• _PROBLEM STATEMENT_:
Count up the lines holding "array" in the material, then reply with only the number.

(INPUT MATERIAL)

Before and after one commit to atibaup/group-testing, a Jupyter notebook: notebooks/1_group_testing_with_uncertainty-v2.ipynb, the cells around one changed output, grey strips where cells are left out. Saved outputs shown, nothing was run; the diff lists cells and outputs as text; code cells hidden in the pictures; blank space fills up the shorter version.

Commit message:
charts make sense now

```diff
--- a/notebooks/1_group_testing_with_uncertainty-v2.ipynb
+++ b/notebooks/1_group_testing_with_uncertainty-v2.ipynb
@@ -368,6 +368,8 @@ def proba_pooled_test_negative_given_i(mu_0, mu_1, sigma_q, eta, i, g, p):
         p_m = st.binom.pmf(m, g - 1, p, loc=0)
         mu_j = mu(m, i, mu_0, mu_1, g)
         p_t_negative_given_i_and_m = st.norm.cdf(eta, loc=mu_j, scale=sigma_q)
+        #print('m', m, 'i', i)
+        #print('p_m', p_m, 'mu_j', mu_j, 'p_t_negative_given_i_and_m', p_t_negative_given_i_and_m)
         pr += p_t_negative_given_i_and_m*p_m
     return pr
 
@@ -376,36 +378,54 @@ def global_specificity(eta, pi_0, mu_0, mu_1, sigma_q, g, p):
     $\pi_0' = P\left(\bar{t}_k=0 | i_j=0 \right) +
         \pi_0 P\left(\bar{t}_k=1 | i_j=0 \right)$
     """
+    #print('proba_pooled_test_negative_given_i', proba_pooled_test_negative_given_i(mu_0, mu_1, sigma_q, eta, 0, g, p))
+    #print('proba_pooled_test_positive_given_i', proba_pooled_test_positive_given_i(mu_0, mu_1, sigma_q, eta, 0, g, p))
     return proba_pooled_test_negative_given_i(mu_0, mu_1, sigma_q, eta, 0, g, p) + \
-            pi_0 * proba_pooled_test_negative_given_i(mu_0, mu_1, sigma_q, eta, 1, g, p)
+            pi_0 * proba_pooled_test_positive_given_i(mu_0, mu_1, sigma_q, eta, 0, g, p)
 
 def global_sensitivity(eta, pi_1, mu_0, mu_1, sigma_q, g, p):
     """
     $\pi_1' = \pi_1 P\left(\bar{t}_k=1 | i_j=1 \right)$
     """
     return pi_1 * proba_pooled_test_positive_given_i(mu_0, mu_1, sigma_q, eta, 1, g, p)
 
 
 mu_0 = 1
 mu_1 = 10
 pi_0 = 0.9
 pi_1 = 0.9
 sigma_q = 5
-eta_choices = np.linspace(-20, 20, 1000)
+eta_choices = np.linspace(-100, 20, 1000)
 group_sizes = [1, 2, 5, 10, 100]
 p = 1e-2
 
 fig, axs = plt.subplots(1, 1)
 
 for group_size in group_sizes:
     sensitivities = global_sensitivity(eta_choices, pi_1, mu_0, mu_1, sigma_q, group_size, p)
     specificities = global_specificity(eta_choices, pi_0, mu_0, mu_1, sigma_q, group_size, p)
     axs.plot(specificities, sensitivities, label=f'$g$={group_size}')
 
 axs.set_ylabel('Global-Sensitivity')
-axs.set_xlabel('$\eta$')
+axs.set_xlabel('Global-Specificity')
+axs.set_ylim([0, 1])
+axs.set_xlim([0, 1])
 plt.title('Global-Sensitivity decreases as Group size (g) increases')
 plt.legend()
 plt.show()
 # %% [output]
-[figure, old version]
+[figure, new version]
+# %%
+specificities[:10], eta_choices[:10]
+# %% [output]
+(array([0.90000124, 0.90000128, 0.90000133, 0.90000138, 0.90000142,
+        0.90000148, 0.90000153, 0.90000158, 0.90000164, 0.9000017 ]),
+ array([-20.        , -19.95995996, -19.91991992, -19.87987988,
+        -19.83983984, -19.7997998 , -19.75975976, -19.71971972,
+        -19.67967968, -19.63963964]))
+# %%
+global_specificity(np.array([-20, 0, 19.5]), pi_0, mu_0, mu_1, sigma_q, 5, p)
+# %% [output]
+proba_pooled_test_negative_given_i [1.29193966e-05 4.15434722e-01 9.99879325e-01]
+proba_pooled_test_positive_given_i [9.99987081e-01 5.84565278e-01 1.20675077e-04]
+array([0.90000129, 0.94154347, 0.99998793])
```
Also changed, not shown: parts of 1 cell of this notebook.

(End INPUT MATERIAL)

• _RESULT OF THIS TASK_:
4